#TheList Laura Kiseliova, born 14/06/1979, and Raimondas Titas, born 13/03/1981, formerly of Ladywell Avenue, Manchester M38, but believed to have fled to their native Lithuania – imported and sold sick ‘designer’ pets
Lithuanians Laura Kiseliova and Raimondas Titas kept sick dogs and cats in filthy, cramped cages to sell for thousands of pounds.
They set up an online “puppy farm” called Pets313 and encouraged customers to buy popular breeds like pugs and french bulldogs.
However, when customers went to the couple’s house in Salford, Greater Manchester they were quickly persuaded to take the pets home, unaware that the canines hadn’t received vital injections or veterinary care.
And when they arrived home, the dogs suddenly became ill and lethargic after having been kept in dire conditions in small cages or crates in a garage.
Despite buyers being told they were receiving British-bred pups, they were actually getting Eastern European dogs that had travelled over to the UK on a Pet Passport bought by the Lithuanian couple.
The pair were sentenced to years behind bars at Manchester Crown Court in their absence, as they fled abroad before the hearing on Thursday 13/12/2018.
They had previously pleaded guilty to a total of 29 charges, including several animal welfare offences.
RSPCA inspectors, police and trading standards found 41 dogs and eight cats when they searched their previous home in Prestwich on November 18, 2013.
They discovered the pair were trafficking dogs under the pet passport scheme, and selling them to members of the public under the company name Pets 313 Ltd.
Officers also found more than 40 pet passports which didn’t match the dogs at the property, suggesting they were passing off trafficked dogs as those bred in the UK.
The dogs who were found included French bulldogs and pugs, as well as pedigree cats, which were being sold for between £800 and £1,000 each.
The pair were charged with a number of offences, including failing to provide them with a suitable environment, and failing to provide veterinary care.
One of the RSPCA investigators leading the operation, who didn’t want to be named, said: “The front room of the property was being used to sell the animals to members of the public but it was when you entered the rest of the house the scale of this operation became apparent.
“There were cages and pens containing different breeds of dogs in almost every room including a litter of puppies in a filthy ensuite bathroom upstairs. In a large garage at the back we found cages of animals stacked on top of each other.
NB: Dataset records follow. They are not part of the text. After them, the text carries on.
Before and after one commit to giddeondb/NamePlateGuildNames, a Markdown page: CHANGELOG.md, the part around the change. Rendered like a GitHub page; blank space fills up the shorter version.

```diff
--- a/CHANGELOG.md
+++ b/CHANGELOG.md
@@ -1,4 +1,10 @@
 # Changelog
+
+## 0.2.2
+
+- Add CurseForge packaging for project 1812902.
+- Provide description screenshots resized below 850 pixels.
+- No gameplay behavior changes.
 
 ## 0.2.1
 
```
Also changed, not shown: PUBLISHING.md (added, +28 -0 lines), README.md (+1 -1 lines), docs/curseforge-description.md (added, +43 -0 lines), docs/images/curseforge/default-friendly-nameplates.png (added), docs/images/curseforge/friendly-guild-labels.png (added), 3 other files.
“It was clear there were some cats and puppies that needed immediate veterinary treatment and sadly two of the puppies that were rushed to the vets for treatment later died from parvovirus.
“There was little sign of proper isolation pens for sick animals or biosecurity measures meaning any animal that passed through this place would be at risk of catching and spreading diseases and parasites.
“This was a large money-making operation at the expense of the welfare of the animals and the unsuspecting members of public who thought they were buying healthy, happy puppies.”
RSPCA SOU Chief Insp Ian Briggs said: “It was obvious that this duo were dealing and trading in a large number of animals and that many of them were not receiving the appropriate care and veterinary attention they needed.
“Some of the animals were suffering from problems such as conjunctivitis, gastroenteritis or had sore and infected wounds.”
Most of the animals have been signed over into RSPCA care and have been rehomed.
Chief Insp Briggs added: “We have seen a concerning increase in the number of calls we are receiving about large-scale traders dealing, predominantly, in puppies.
“We are regularly appalled by the conditions we find puppies living in and the stories we hear from owners who have, just days after bringing their puppy home, held their new dog as he died in their arms from preventable diseases and infections.
“Unfortunately, a major factor in this trade is traffickers – such as this pair – bringing in poorly pups from abroad, without the right vaccinations and documents, and selling them to unsuspecting buyers here in England.”
Kiseliova was sentenced to a total of four years in prison while Titas was jailed for three years and six months. Both were banned from keeping pets for life.